* Instructions to follow
Go through the entries and say how many lines contain the string "action". The number is the whole answer.

^^^^

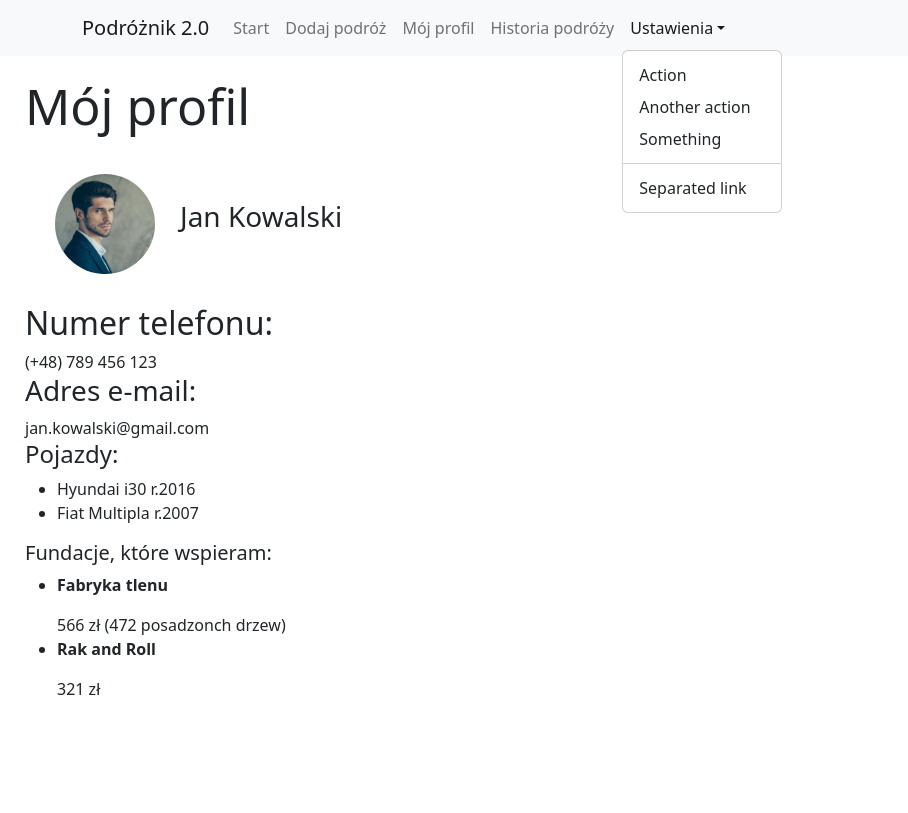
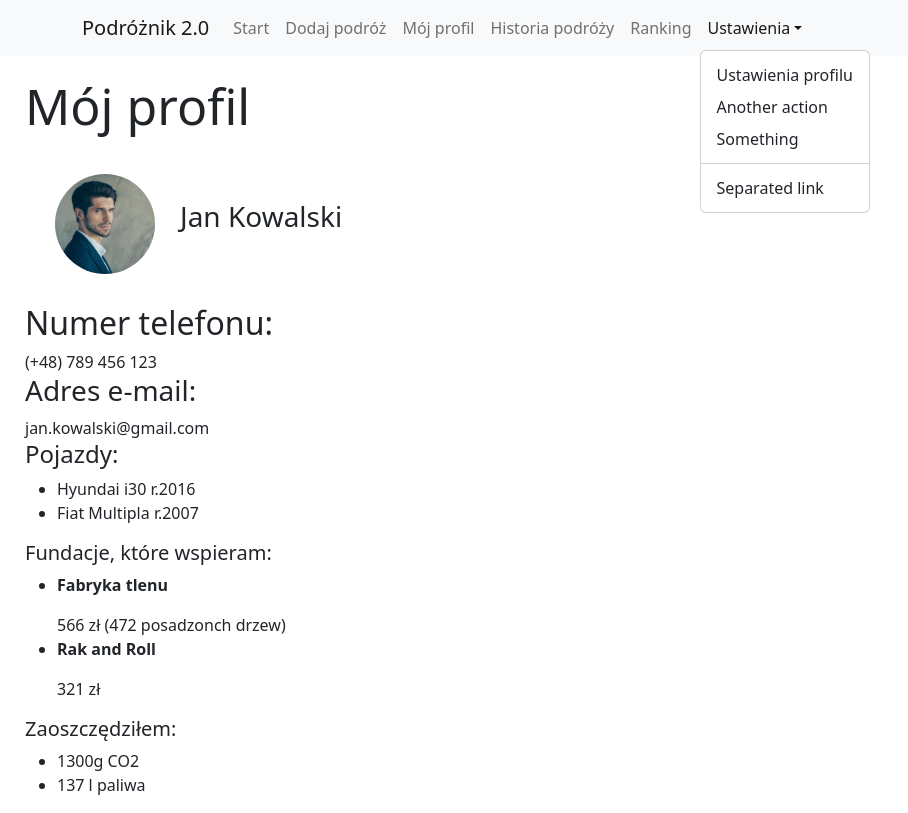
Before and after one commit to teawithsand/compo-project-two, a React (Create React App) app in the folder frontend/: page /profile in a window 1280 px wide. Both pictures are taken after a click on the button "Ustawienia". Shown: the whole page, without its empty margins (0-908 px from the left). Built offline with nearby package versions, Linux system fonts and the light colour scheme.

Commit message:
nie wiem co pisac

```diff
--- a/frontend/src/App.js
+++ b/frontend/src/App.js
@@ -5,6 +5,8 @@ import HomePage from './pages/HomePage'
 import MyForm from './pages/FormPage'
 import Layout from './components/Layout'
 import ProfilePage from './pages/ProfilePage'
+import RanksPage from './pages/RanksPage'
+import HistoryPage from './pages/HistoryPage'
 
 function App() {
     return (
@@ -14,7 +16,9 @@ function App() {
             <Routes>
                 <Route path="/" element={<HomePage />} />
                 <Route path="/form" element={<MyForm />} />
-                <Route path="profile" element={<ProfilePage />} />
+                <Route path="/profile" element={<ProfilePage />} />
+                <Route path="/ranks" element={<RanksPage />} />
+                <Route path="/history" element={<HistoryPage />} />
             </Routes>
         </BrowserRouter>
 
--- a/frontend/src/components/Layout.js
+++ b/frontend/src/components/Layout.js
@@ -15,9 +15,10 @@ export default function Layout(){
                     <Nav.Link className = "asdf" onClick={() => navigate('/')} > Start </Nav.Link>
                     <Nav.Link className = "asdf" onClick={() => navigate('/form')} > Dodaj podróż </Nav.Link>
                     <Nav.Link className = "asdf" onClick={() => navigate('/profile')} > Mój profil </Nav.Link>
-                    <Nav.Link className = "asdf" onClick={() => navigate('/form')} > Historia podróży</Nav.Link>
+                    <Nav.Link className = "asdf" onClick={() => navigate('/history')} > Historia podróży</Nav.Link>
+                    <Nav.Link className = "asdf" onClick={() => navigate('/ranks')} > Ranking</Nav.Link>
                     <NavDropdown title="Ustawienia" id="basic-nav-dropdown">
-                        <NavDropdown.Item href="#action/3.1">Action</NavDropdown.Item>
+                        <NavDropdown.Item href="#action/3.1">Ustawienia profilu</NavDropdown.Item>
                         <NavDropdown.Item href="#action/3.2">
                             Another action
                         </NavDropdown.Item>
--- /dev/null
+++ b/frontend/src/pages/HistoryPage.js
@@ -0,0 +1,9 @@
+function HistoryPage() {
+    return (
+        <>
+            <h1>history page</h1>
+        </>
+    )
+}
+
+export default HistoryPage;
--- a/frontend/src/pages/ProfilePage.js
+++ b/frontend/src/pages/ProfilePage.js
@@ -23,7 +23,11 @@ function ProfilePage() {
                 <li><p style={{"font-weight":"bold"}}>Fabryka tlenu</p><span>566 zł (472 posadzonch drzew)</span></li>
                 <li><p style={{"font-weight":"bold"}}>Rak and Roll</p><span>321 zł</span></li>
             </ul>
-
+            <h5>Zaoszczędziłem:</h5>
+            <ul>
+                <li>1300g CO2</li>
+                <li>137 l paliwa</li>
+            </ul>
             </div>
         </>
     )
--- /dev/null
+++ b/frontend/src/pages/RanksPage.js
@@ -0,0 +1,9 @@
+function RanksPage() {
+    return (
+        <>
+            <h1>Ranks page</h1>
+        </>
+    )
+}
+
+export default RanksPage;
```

^^^^

* Written answer
4